> _Your task_
Strip the pictures and reproduce the rest of the listing exactly.

> _Record excerpts_

▼

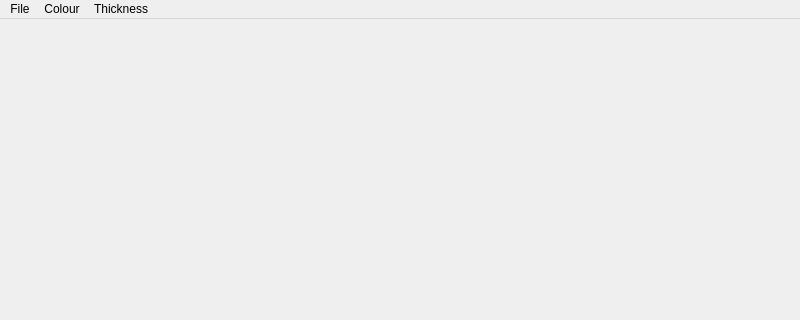
Qt form mainwindow.ui (exquet/Paint) before a commit; both pictures show x 0 to 800 and y 0 to 320 of the 800 by 600 pixel window.
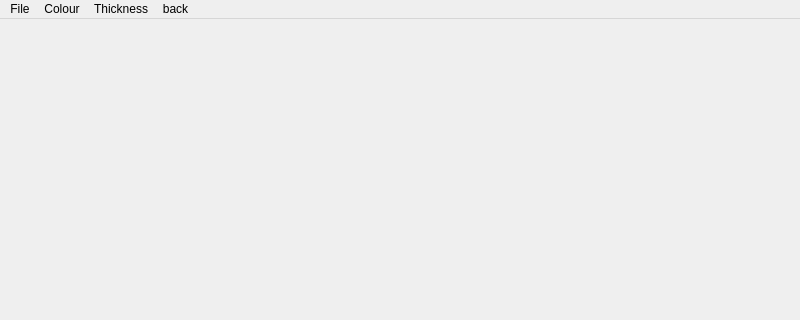
The same form after that commit.

The edit to the form file:
```diff
--- a/mainwindow.ui
+++ b/mainwindow.ui
@@ -51,9 +51,16 @@
     <addaction name="action5px"/>
     <addaction name="actioncustom"/>
    </widget>
+   <widget class="QMenu" name="menuback">
+    <property name="title">
+     <string>back</string>
+    </property>
+    <addaction name="actionreturn"/>
+   </widget>
    <addaction name="menuFile"/>
    <addaction name="menuColour"/>
    <addaction name="menuThickness"/>
+   <addaction name="menuback"/>
   </widget>
   <action name="actionClear">
    <property name="text">
```
Left out of the diff: 5 changed lines with no effect on the pictures.
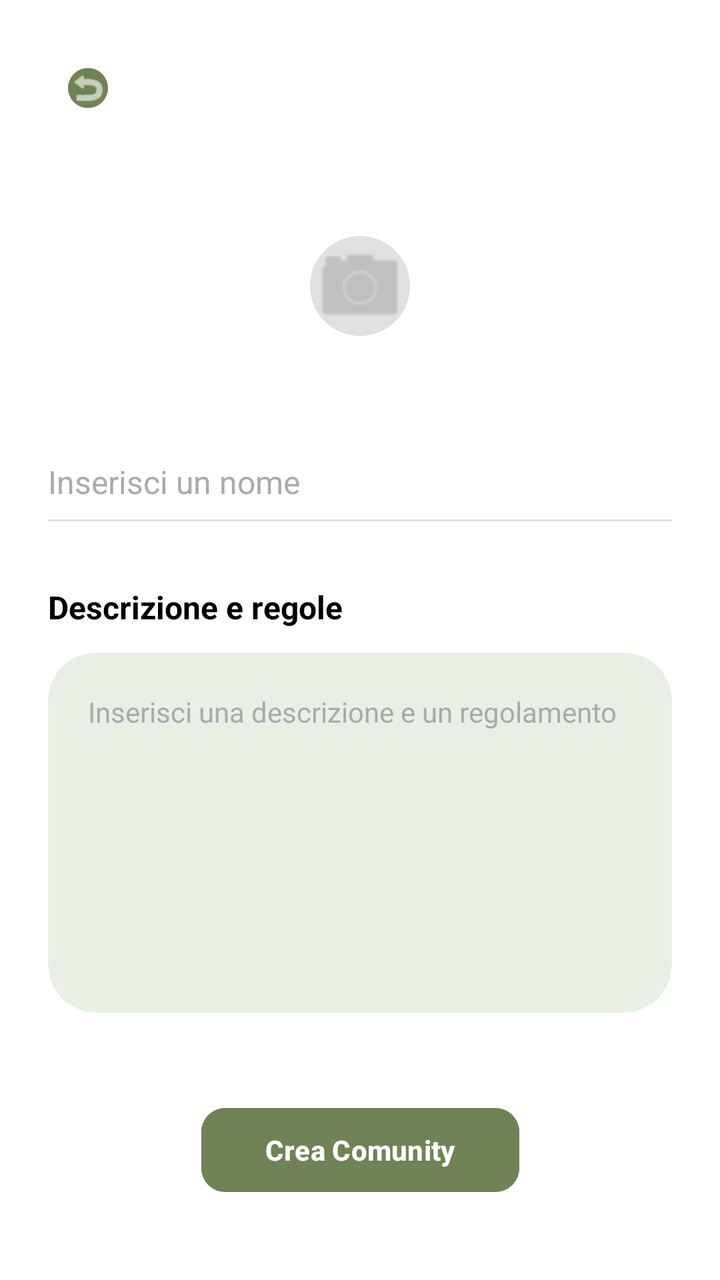
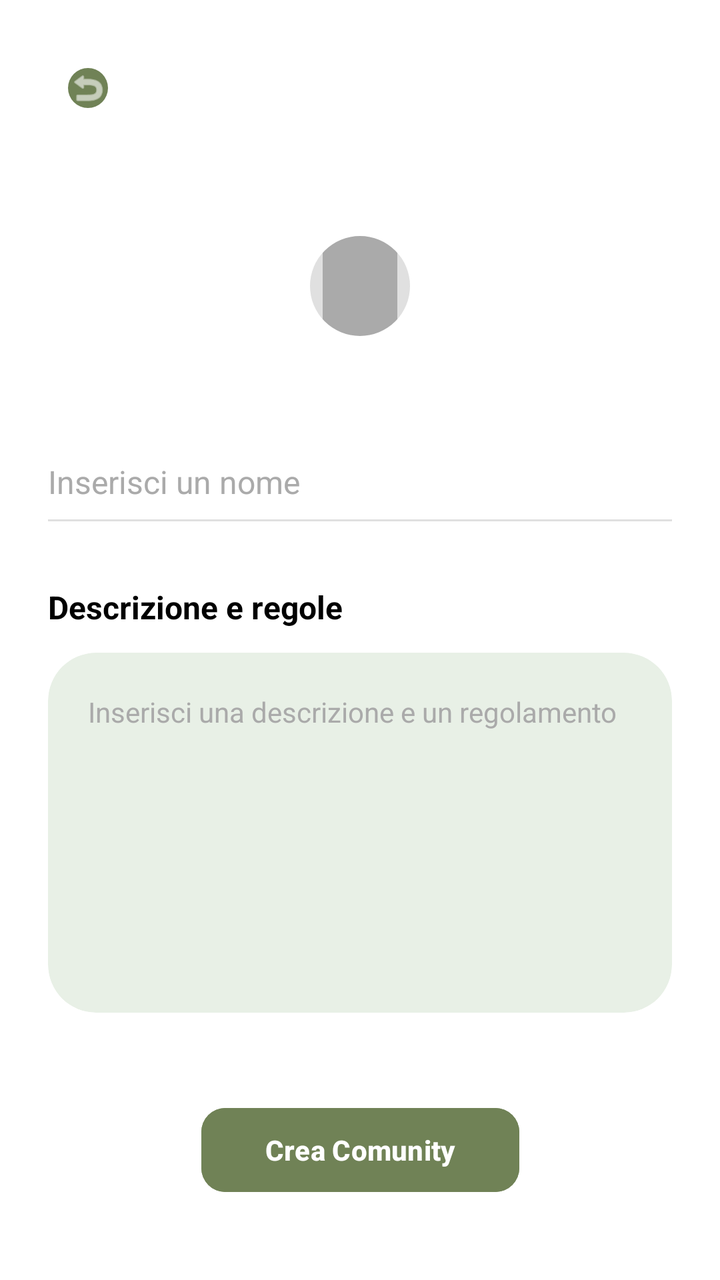

The first picture is an Android layout as it rendered before a commit; the second is the same layout after the commit. The layout source and the unified diff follow.
<!-- AndroidManifest.xml: application theme Theme.Nutrio -->
<!-- res/layout/activity_crea_community.xml -->
<?xml version="1.0" encoding="utf-8"?>
<androidx.constraintlayout.widget.ConstraintLayout
    xmlns:android="http://schemas.android.com/apk/res/android"
    xmlns:app="http://schemas.android.com/apk/res-auto"
    android:layout_width="match_parent"
    android:layout_height="match_parent"
    android:background="@android:color/white"
    android:padding="24dp">

    <com.google.android.material.imageview.ShapeableImageView
        android:id="@+id/btnBackCreaComm"
        android:layout_width="40dp"
        android:layout_height="40dp"
        android:background="#708256"
        android:padding="10dp"
        android:src="@android:drawable/ic_menu_revert"
        app:shapeAppearanceOverlay="@style/CircleImageView"
        app:layout_constraintTop_toTopOf="parent"
        app:layout_constraintStart_toStartOf="parent"
        app:tint="@android:color/white" />

    <com.google.android.material.imageview.ShapeableImageView
        android:id="@+id/ivSelezionaFotoComm"
        android:layout_width="110dp"
        android:layout_height="110dp"
        android:layout_marginTop="24dp"
        android:background="#E0E0E0"
        android:padding="30dp"
        android:src="@android:drawable/ic_menu_camera"
        app:shapeAppearanceOverlay="@style/CircleImageView"
        app:layout_constraintTop_toBottomOf="@id/btnBackCreaComm"
        app:layout_constraintStart_toStartOf="parent"
        app:layout_constraintEnd_toEndOf="parent"
        app:tint="@android:color/darker_gray" />

    <EditText
        android:id="@+id/etNomeCommunity"
        android:layout_width="match_parent"
        android:layout_height="wrap_content"
        android:layout_marginTop="24dp"
        android:hint="Inserisci un nome"
        android:textColorHint="@android:color/darker_gray"
        android:textColor="@android:color/black"
        android:textSize="16sp"
        android:background="@null"
        android:paddingVertical="8dp"
        app:layout_constraintTop_toBottomOf="@id/ivSelezionaFotoComm" />

    <View
        android:id="@+id/dividerNome"
        android:layout_width="match_parent"
        android:layout_height="1dp"
        android:background="#E0E0E0"
        app:layout_constraintTop_toBottomOf="@id/etNomeCommunity" />

    <TextView
        android:id="@+id/lblDescrizione"
        android:layout_width="wrap_content"
        android:layout_height="wrap_content"
        android:layout_marginTop="32dp"
        android:text="Descrizione e regole"
        android:textColor="@android:color/black"
        android:textStyle="bold"
        android:textSize="16sp"
        app:layout_constraintTop_toBottomOf="@id/dividerNome"
        app:layout_constraintStart_toStartOf="parent" />

    <com.google.android.material.card.MaterialCardView
        android:id="@+id/cardDescrizioneInput"
        android:layout_width="match_parent"
        android:layout_height="180dp"
        android:layout_marginTop="12dp"
        app:cardBackgroundColor="#E8F0E6"
        app:cardCornerRadius="24dp"
        app:cardElevation="0dp"
        app:strokeWidth="0dp"
        app:layout_constraintTop_toBottomOf="@id/lblDescrizione">

        <EditText
            android:id="@+id/etDescrizioneRegole"
            android:layout_width="match_parent"
            android:layout_height="match_parent"
            android:background="@android:color/transparent"
            android:gravity="top|start"
            android:hint="Inserisci una descrizione e un regolamento"
            android:textColorHint="@android:color/darker_gray"
            android:padding="20dp"
            android:textSize="14sp"
            android:textColor="@android:color/black" />
    </com.google.android.material.card.MaterialCardView>

    <Button
        android:id="@+id/btnConfermaCreaCommunity"
        android:layout_width="wrap_content"
        android:layout_height="50dp"
        android:layout_marginBottom="16dp"
        android:backgroundTint="#708256"
        android:text="Crea Comunity"
        android:textAllCaps="false"
        android:textColor="@android:color/white"
        android:textStyle="bold"
        android:paddingHorizontal="32dp"
        app:cornerRadius="12dp"
        app:layout_constraintBottom_toBottomOf="parent"
        app:layout_constraintStart_toStartOf="parent"
        app:layout_constraintEnd_toEndOf="parent" />

</androidx.constraintlayout.widget.ConstraintLayout>
<!-- resources referenced by this layout -->
<resources>
  <style name="CircleImageView">
          <item name="cornerSize">50%</item>
      </style>
  <style name="Theme.Nutrio" parent="Base.Theme.Nutrio" />
  <style name="Base.Theme.Nutrio" parent="Theme.Material3.DayNight.NoActionBar">
          
          
      </style>
</resources>

<!-- the commit's change to res/layout/activity_crea_community.xml (unified diff, before → after) -->
@@ -26,7 +26,7 @@
         android:layout_marginTop="24dp"
         android:background="#E0E0E0"
         android:padding="30dp"
-        android:src="@android:drawable/ic_menu_camera"
+        android:src="@drawable/cous"
         app:shapeAppearanceOverlay="@style/CircleImageView"
         app:layout_constraintTop_toBottomOf="@id/btnBackCreaComm"
         app:layout_constraintStart_toStartOf="parent"
<!-- resource entries referenced after the edit -->
@@ -1,5 +1,6 @@
 <!-- resources referenced by this layout -->
 <resources>
+  <!-- drawable cous: jpeg bitmap (drawable, 375610 bytes) -->
   <style name="CircleImageView">
           <item name="cornerSize">50%</item>
       </style>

▲

> _Answer area_
Qt form mainwindow.ui (exquet/Paint) before a commit; both pictures show x 0 to 800 and y 0 to 320 of the 800 by 600 pixel window.
The same form after that commit.

The edit to the form file:
```diff
--- a/mainwindow.ui
+++ b/mainwindow.ui
@@ -51,9 +51,16 @@
     <addaction name="action5px"/>
     <addaction name="actioncustom"/>
    </widget>
+   <widget class="QMenu" name="menuback">
+    <property name="title">
+     <string>back</string>
+    </property>
+    <addaction name="actionreturn"/>
+   </widget>
    <addaction name="menuFile"/>
    <addaction name="menuColour"/>
    <addaction name="menuThickness"/>
+   <addaction name="menuback"/>
   </widget>
   <action name="actionClear">
    <property name="text">
```
Left out of the diff: 5 changed lines with no effect on the pictures.

The first picture is an Android layout as it rendered before a commit; the second is the same layout after the commit. The layout source and the unified diff follow.
<!-- AndroidManifest.xml: application theme Theme.Nutrio -->
<!-- res/layout/activity_crea_community.xml -->
<?xml version="1.0" encoding="utf-8"?>
<androidx.constraintlayout.widget.ConstraintLayout
    xmlns:android="http://schemas.android.com/apk/res/android"
    xmlns:app="http://schemas.android.com/apk/res-auto"
    android:layout_width="match_parent"
    android:layout_height="match_parent"
    android:background="@android:color/white"
    android:padding="24dp">

    <com.google.android.material.imageview.ShapeableImageView
        android:id="@+id/btnBackCreaComm"
        android:layout_width="40dp"
        android:layout_height="40dp"
        android:background="#708256"
        android:padding="10dp"
        android:src="@android:drawable/ic_menu_revert"
        app:shapeAppearanceOverlay="@style/CircleImageView"
        app:layout_constraintTop_toTopOf="parent"
        app:layout_constraintStart_toStartOf="parent"
        app:tint="@android:color/white" />

    <com.google.android.material.imageview.ShapeableImageView
        android:id="@+id/ivSelezionaFotoComm"
        android:layout_width="110dp"
        android:layout_height="110dp"
        android:layout_marginTop="24dp"
        android:background="#E0E0E0"
        android:padding="30dp"
        android:src="@android:drawable/ic_menu_camera"
        app:shapeAppearanceOverlay="@style/CircleImageView"
        app:layout_constraintTop_toBottomOf="@id/btnBackCreaComm"
        app:layout_constraintStart_toStartOf="parent"
        app:layout_constraintEnd_toEndOf="parent"
        app:tint="@android:color/darker_gray" />

    <EditText
        android:id="@+id/etNomeCommunity"
        android:layout_width="match_parent"
        android:layout_height="wrap_content"
        android:layout_marginTop="24dp"
        android:hint="Inserisci un nome"
        android:textColorHint="@android:color/darker_gray"
        android:textColor="@android:color/black"
        android:textSize="16sp"
        android:background="@null"
        android:paddingVertical="8dp"
        app:layout_constraintTop_toBottomOf="@id/ivSelezionaFotoComm" />

    <View
        android:id="@+id/dividerNome"
        android:layout_width="match_parent"
        android:layout_height="1dp"
        android:background="#E0E0E0"
        app:layout_constraintTop_toBottomOf="@id/etNomeCommunity" />

    <TextView
        android:id="@+id/lblDescrizione"
        android:layout_width="wrap_content"
        android:layout_height="wrap_content"
        android:layout_marginTop="32dp"
        android:text="Descrizione e regole"
        android:textColor="@android:color/black"
        android:textStyle="bold"
        android:textSize="16sp"
        app:layout_constraintTop_toBottomOf="@id/dividerNome"
        app:layout_constraintStart_toStartOf="parent" />

    <com.google.android.material.card.MaterialCardView
        android:id="@+id/cardDescrizioneInput"
        android:layout_width="match_parent"
        android:layout_height="180dp"
        android:layout_marginTop="12dp"
        app:cardBackgroundColor="#E8F0E6"
        app:cardCornerRadius="24dp"
        app:cardElevation="0dp"
        app:strokeWidth="0dp"
        app:layout_constraintTop_toBottomOf="@id/lblDescrizione">

        <EditText
            android:id="@+id/etDescrizioneRegole"
            android:layout_width="match_parent"
            android:layout_height="match_parent"
            android:background="@android:color/transparent"
            android:gravity="top|start"
            android:hint="Inserisci una descrizione e un regolamento"
            android:textColorHint="@android:color/darker_gray"
            android:padding="20dp"
            android:textSize="14sp"
            android:textColor="@android:color/black" />
    </com.google.android.material.card.MaterialCardView>

    <Button
        android:id="@+id/btnConfermaCreaCommunity"
        android:layout_width="wrap_content"
        android:layout_height="50dp"
        android:layout_marginBottom="16dp"
        android:backgroundTint="#708256"
        android:text="Crea Comunity"
        android:textAllCaps="false"
        android:textColor="@android:color/white"
        android:textStyle="bold"
        android:paddingHorizontal="32dp"
        app:cornerRadius="12dp"
        app:layout_constraintBottom_toBottomOf="parent"
        app:layout_constraintStart_toStartOf="parent"
        app:layout_constraintEnd_toEndOf="parent" />

</androidx.constraintlayout.widget.ConstraintLayout>
<!-- resources referenced by this layout -->
<resources>
  <style name="CircleImageView">
          <item name="cornerSize">50%</item>
      </style>
  <style name="Theme.Nutrio" parent="Base.Theme.Nutrio" />
  <style name="Base.Theme.Nutrio" parent="Theme.Material3.DayNight.NoActionBar">
          
          
      </style>
</resources>

<!-- the commit's change to res/layout/activity_crea_community.xml (unified diff, before → after) -->
@@ -26,7 +26,7 @@
         android:layout_marginTop="24dp"
         android:background="#E0E0E0"
         android:padding="30dp"
-        android:src="@android:drawable/ic_menu_camera"
+        android:src="@drawable/cous"
         app:shapeAppearanceOverlay="@style/CircleImageView"
         app:layout_constraintTop_toBottomOf="@id/btnBackCreaComm"
         app:layout_constraintStart_toStartOf="parent"
<!-- resource entries referenced after the edit -->
@@ -1,5 +1,6 @@
 <!-- resources referenced by this layout -->
 <resources>
+  <!-- drawable cous: jpeg bitmap (drawable, 375610 bytes) -->
   <style name="CircleImageView">
           <item name="cornerSize">50%</item>
       </style>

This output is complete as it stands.